:: Data to use ::

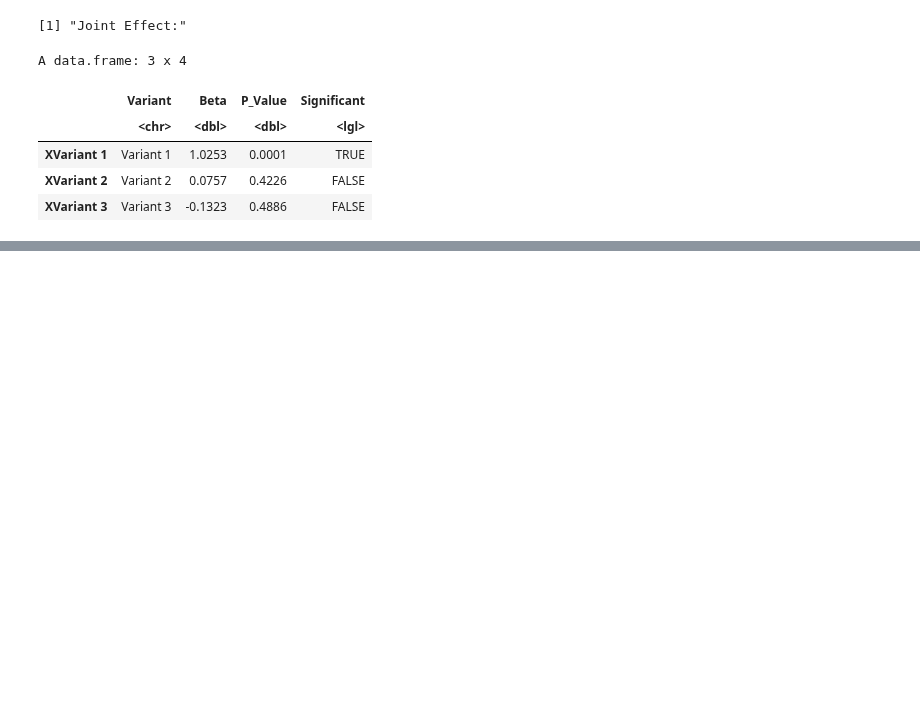
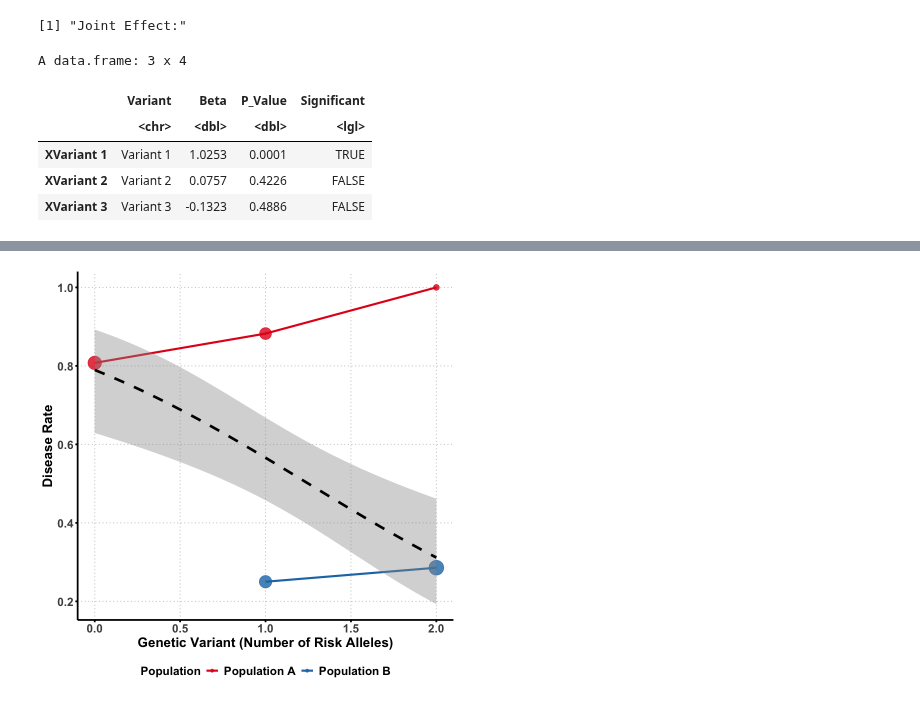
Before and after one commit to StatFunGen/statgen-prerequisites, a Jupyter notebook: marginal_joint_effects.ipynb, the cells around one changed output, grey strips where cells are left out. Saved outputs shown, nothing was run; the diff lists cells and outputs as text; code cells hidden in the pictures; blank space fills up the shorter version.

```diff
--- a/marginal_joint_effects.ipynb
+++ b/marginal_joint_effects.ipynb
@@ -169,0 +209,19 @@ A data.frame: 3 x 4
+# %%
+# Population B has generally lower disease risk (better healthcare/environment)
+# But the variant increases risk within each population
+baseline_risk <- ifelse(ancestry == 0, 0.8, 0.1)  # Pop A much higher baseline risk
+genetic_effect <- 0.1 * variant1  # Variant increases risk in both populations
+
+disease_prob <- baseline_risk + genetic_effect
+disease <- rbinom(N, 1, pmin(disease_prob, 1))  # Ensure prob ≤ 1
+
+# Create data frame
+data <- data.frame(
+  disease = disease,
+  variant1 = variant1,
+  ancestry = ancestry
+)
+
+# Check disease rates by population
+cat("Population A disease rate:", round(mean(data$disease[data$ancestry == 0]), 2), "\n")
+cat("Population B disease rate:", round(mean(data$disease[data$ancestry == 1]), 2), "\n")
@@ -169,0 +281,77 @@ A data.frame: 3 x 4
+# %%
+library(ggplot2)
+library(dplyr)
+
+# Use the same data from our example
+set.seed(42)
+N <- 100
+ancestry <- rbinom(N, 1, 0.5)
+variant1 <- ifelse(ancestry == 0,
+                  rbinom(sum(ancestry == 0), 2, 0.2),
+                  rbinom(sum(ancestry == 1), 2, 0.8))
+baseline_risk <- ifelse(ancestry == 0, 0.8, 0.1)
+genetic_effect <- 0.1 * variant1
+disease_prob <- baseline_risk + genetic_effect
+disease <- rbinom(N, 1, pmin(disease_prob, 1))
+
+# Create data frame with proper labels
+plot_data <- data.frame(
+  variant = variant1,
+  disease = disease,
+  ancestry = factor(ancestry, levels = c(0, 1), labels = c("Population A", "Population B"))
+)
+
+# Calculate summary statistics for each group
+summary_stats <- plot_data %>%
+  group_by(ancestry, variant) %>%
+  summarise(
+    disease_rate = mean(disease),
+    n = n(),
+    .groups = 'drop'
+  )
+
+# Create the plot
+p <- ggplot(summary_stats, aes(x = variant, y = disease_rate)) +
+  # Points for each ancestry group
+  geom_point(aes(color = ancestry, size = n), alpha = 0.8) +
+  geom_line(aes(color = ancestry, group = ancestry), linewidth = 1.2) +
+
+  # Overall trend line (ignoring ancestry)
+  geom_smooth(data = plot_data, aes(x = variant, y = disease),
+              method = "glm", method.args = list(family = "binomial"),
+              se = TRUE, color = "black", linetype = "dashed", linewidth = 1.5) +
+
+  scale_color_manual(values = c("Population A" = "#E31A1C", "Population B" = "#1F78B4")) +
+  scale_size_continuous(range = c(3, 8), guide = "none") +
+
+  labs(
+    x = "Genetic Variant (Number of Risk Alleles)",
+    y = "Disease Rate",
+    color = "Population"
+      ) +
+
+  theme_minimal() +
+  theme(
+    text = element_text(size = 14, face = "bold"),
+    plot.title = element_blank(),
+    axis.text = element_text(size = 14, face = "bold"),
+    axis.title = element_text(size = 16, face = "bold"),
+    legend.text = element_text(size = 14, face = "bold"),
+    legend.position = "bottom",  # Position legend at the bottom
+    panel.grid.major = element_line(color = "gray", linetype = "dotted"),
+    panel.grid.minor = element_blank(),
+    axis.line = element_line(linewidth = 1),
+    axis.ticks = element_line(size = 1),
+    # Add transparent backgrounds
+    panel.background = element_rect(fill = "transparent", color = NA),
+    plot.background = element_rect(fill = "transparent", color = NA)
+  )
+# Display the plot
+print(p)
+
+# Save with transparent background
+ggsave("./cartoons/marginal_joint_effects.png", plot = p,
+       width = 8, height = 8,
+       bg = "transparent",
+       dpi = 300)
+# %% [output]
@@ -169,0 +360 @@ A data.frame: 3 x 4
+[figure, added]
```
Also changed, not shown: parts of 23 cells of this notebook, 8 other files.
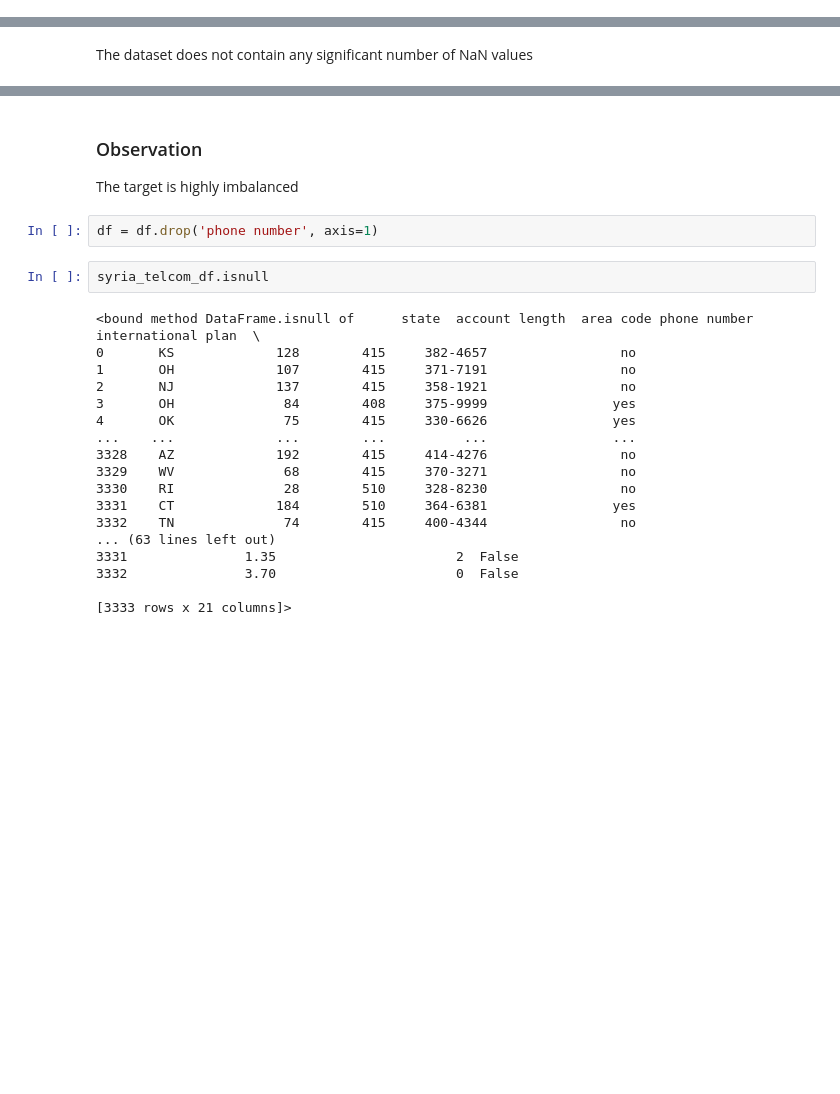
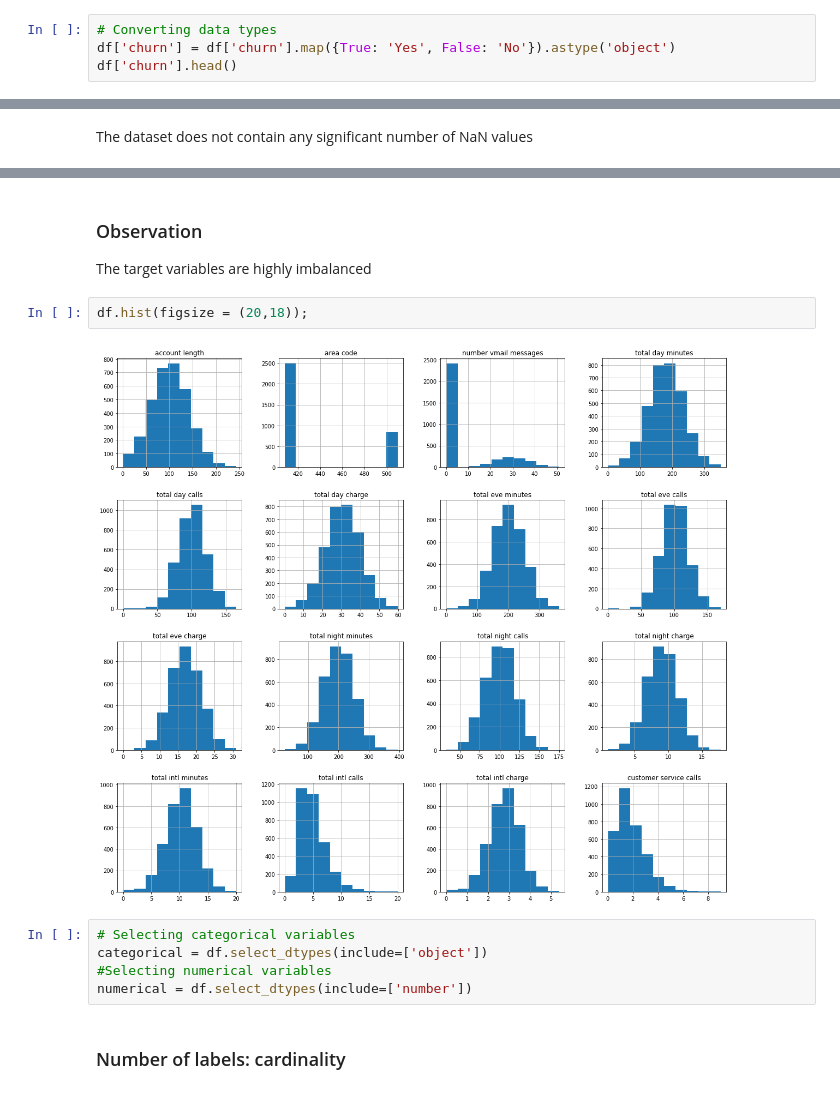
Before and after one commit to Giwanji/dsc-phase3-project, a Jupyter notebook: churn_prediction_model.ipynb, the cells around one changed output, grey strips where cells are left out. Drawn from its saved outputs; the diff is of its cells as text; blank space fills up the shorter version.

```diff
--- a/churn_prediction_model.ipynb
+++ b/churn_prediction_model.ipynb
@@ -159,0 +163,4 @@ df.describe()
+# %%
+# Converting data types
+df['churn'] = df['churn'].map({True: 'Yes', False: 'No'}).astype('object')
+df['churn'].head()
@@ -204,25 +233,14 @@ plt.show()
 # %% [markdown]
 ### Observation
-The target is highly imbalanced
+The target variables are highly imbalanced
-# %%
-df = df.drop('phone number', axis=1)
-# %%
-syria_telcom_df.isnull
-# %% [output]
-<bound method DataFrame.isnull of      state  account length  area code phone number international plan  \
-0       KS             128        415     382-4657                 no
-1       OH             107        415     371-7191                 no
-2       NJ             137        415     358-1921                 no
-3       OH              84        408     375-9999                yes
-4       OK              75        415     330-6626                yes
-...    ...             ...        ...          ...                ...
-3328    AZ             192        415     414-4276                 no
-3329    WV              68        415     370-3271                 no
-3330    RI              28        510     328-8230                 no
-3331    CT             184        510     364-6381                yes
-3332    TN              74        415     400-4344                 no
-... (63 lines left out)
-3331               1.35                       2  False
-3332               3.70                       0  False
-
-[3333 rows x 21 columns]>
+# %%
+df.hist(figsize = (20,18));
+# %% [output]
+[figure, added]
+# %%
+# Selecting categorical variables
+categorical = df.select_dtypes(include=['object'])
+#Selecting numerical variables
+numerical = df.select_dtypes(include=['number'])
+# %% [markdown]
+### Number of labels: cardinality
```
Also changed, not shown: parts of 11 cells of this notebook.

:::

### Task details
Print every record exactly, without the pictures.

### Answer section
Before and after one commit to StatFunGen/statgen-prerequisites, a Jupyter notebook: marginal_joint_effects.ipynb, the cells around one changed output, grey strips where cells are left out. Saved outputs shown, nothing was run; the diff lists cells and outputs as text; code cells hidden in the pictures; blank space fills up the shorter version.

```diff
--- a/marginal_joint_effects.ipynb
+++ b/marginal_joint_effects.ipynb
@@ -169,0 +209,19 @@ A data.frame: 3 x 4
+# %%
+# Population B has generally lower disease risk (better healthcare/environment)
+# But the variant increases risk within each population
+baseline_risk <- ifelse(ancestry == 0, 0.8, 0.1)  # Pop A much higher baseline risk
+genetic_effect <- 0.1 * variant1  # Variant increases risk in both populations
+
+disease_prob <- baseline_risk + genetic_effect
+disease <- rbinom(N, 1, pmin(disease_prob, 1))  # Ensure prob ≤ 1
+
+# Create data frame
+data <- data.frame(
+  disease = disease,
+  variant1 = variant1,
+  ancestry = ancestry
+)
+
+# Check disease rates by population
+cat("Population A disease rate:", round(mean(data$disease[data$ancestry == 0]), 2), "\n")
+cat("Population B disease rate:", round(mean(data$disease[data$ancestry == 1]), 2), "\n")
@@ -169,0 +281,77 @@ A data.frame: 3 x 4
+# %%
+library(ggplot2)
+library(dplyr)
+
+# Use the same data from our example
+set.seed(42)
+N <- 100
+ancestry <- rbinom(N, 1, 0.5)
+variant1 <- ifelse(ancestry == 0,
+                  rbinom(sum(ancestry == 0), 2, 0.2),
+                  rbinom(sum(ancestry == 1), 2, 0.8))
+baseline_risk <- ifelse(ancestry == 0, 0.8, 0.1)
+genetic_effect <- 0.1 * variant1
+disease_prob <- baseline_risk + genetic_effect
+disease <- rbinom(N, 1, pmin(disease_prob, 1))
+
+# Create data frame with proper labels
+plot_data <- data.frame(
+  variant = variant1,
+  disease = disease,
+  ancestry = factor(ancestry, levels = c(0, 1), labels = c("Population A", "Population B"))
+)
+
+# Calculate summary statistics for each group
+summary_stats <- plot_data %>%
+  group_by(ancestry, variant) %>%
+  summarise(
+    disease_rate = mean(disease),
+    n = n(),
+    .groups = 'drop'
+  )
+
+# Create the plot
+p <- ggplot(summary_stats, aes(x = variant, y = disease_rate)) +
+  # Points for each ancestry group
+  geom_point(aes(color = ancestry, size = n), alpha = 0.8) +
+  geom_line(aes(color = ancestry, group = ancestry), linewidth = 1.2) +
+
+  # Overall trend line (ignoring ancestry)
+  geom_smooth(data = plot_data, aes(x = variant, y = disease),
+              method = "glm", method.args = list(family = "binomial"),
+              se = TRUE, color = "black", linetype = "dashed", linewidth = 1.5) +
+
+  scale_color_manual(values = c("Population A" = "#E31A1C", "Population B" = "#1F78B4")) +
+  scale_size_continuous(range = c(3, 8), guide = "none") +
+
+  labs(
+    x = "Genetic Variant (Number of Risk Alleles)",
+    y = "Disease Rate",
+    color = "Population"
+      ) +
+
+  theme_minimal() +
+  theme(
+    text = element_text(size = 14, face = "bold"),
+    plot.title = element_blank(),
+    axis.text = element_text(size = 14, face = "bold"),
+    axis.title = element_text(size = 16, face = "bold"),
+    legend.text = element_text(size = 14, face = "bold"),
+    legend.position = "bottom",  # Position legend at the bottom
+    panel.grid.major = element_line(color = "gray", linetype = "dotted"),
+    panel.grid.minor = element_blank(),
+    axis.line = element_line(linewidth = 1),
+    axis.ticks = element_line(size = 1),
+    # Add transparent backgrounds
+    panel.background = element_rect(fill = "transparent", color = NA),
+    plot.background = element_rect(fill = "transparent", color = NA)
+  )
+# Display the plot
+print(p)
+
+# Save with transparent background
+ggsave("./cartoons/marginal_joint_effects.png", plot = p,
+       width = 8, height = 8,
+       bg = "transparent",
+       dpi = 300)
+# %% [output]
@@ -169,0 +360 @@ A data.frame: 3 x 4
+[figure, added]
```
Also changed, not shown: parts of 23 cells of this notebook, 8 other files.
Before and after one commit to Giwanji/dsc-phase3-project, a Jupyter notebook: churn_prediction_model.ipynb, the cells around one changed output, grey strips where cells are left out. Drawn from its saved outputs; the diff is of its cells as text; blank space fills up the shorter version.

```diff
--- a/churn_prediction_model.ipynb
+++ b/churn_prediction_model.ipynb
@@ -159,0 +163,4 @@ df.describe()
+# %%
+# Converting data types
+df['churn'] = df['churn'].map({True: 'Yes', False: 'No'}).astype('object')
+df['churn'].head()
@@ -204,25 +233,14 @@ plt.show()
 # %% [markdown]
 ### Observation
-The target is highly imbalanced
+The target variables are highly imbalanced
-# %%
-df = df.drop('phone number', axis=1)
-# %%
-syria_telcom_df.isnull
-# %% [output]
-<bound method DataFrame.isnull of      state  account length  area code phone number international plan  \
-0       KS             128        415     382-4657                 no
-1       OH             107        415     371-7191                 no
-2       NJ             137        415     358-1921                 no
-3       OH              84        408     375-9999                yes
-4       OK              75        415     330-6626                yes
-...    ...             ...        ...          ...                ...
-3328    AZ             192        415     414-4276                 no
-3329    WV              68        415     370-3271                 no
-3330    RI              28        510     328-8230                 no
-3331    CT             184        510     364-6381                yes
-3332    TN              74        415     400-4344                 no
-... (63 lines left out)
-3331               1.35                       2  False
-3332               3.70                       0  False
-
-[3333 rows x 21 columns]>
+# %%
+df.hist(figsize = (20,18));
+# %% [output]
+[figure, added]
+# %%
+# Selecting categorical variables
+categorical = df.select_dtypes(include=['object'])
+#Selecting numerical variables
+numerical = df.select_dtypes(include=['number'])
+# %% [markdown]
+### Number of labels: cardinality
```
Also changed, not shown: parts of 11 cells of this notebook.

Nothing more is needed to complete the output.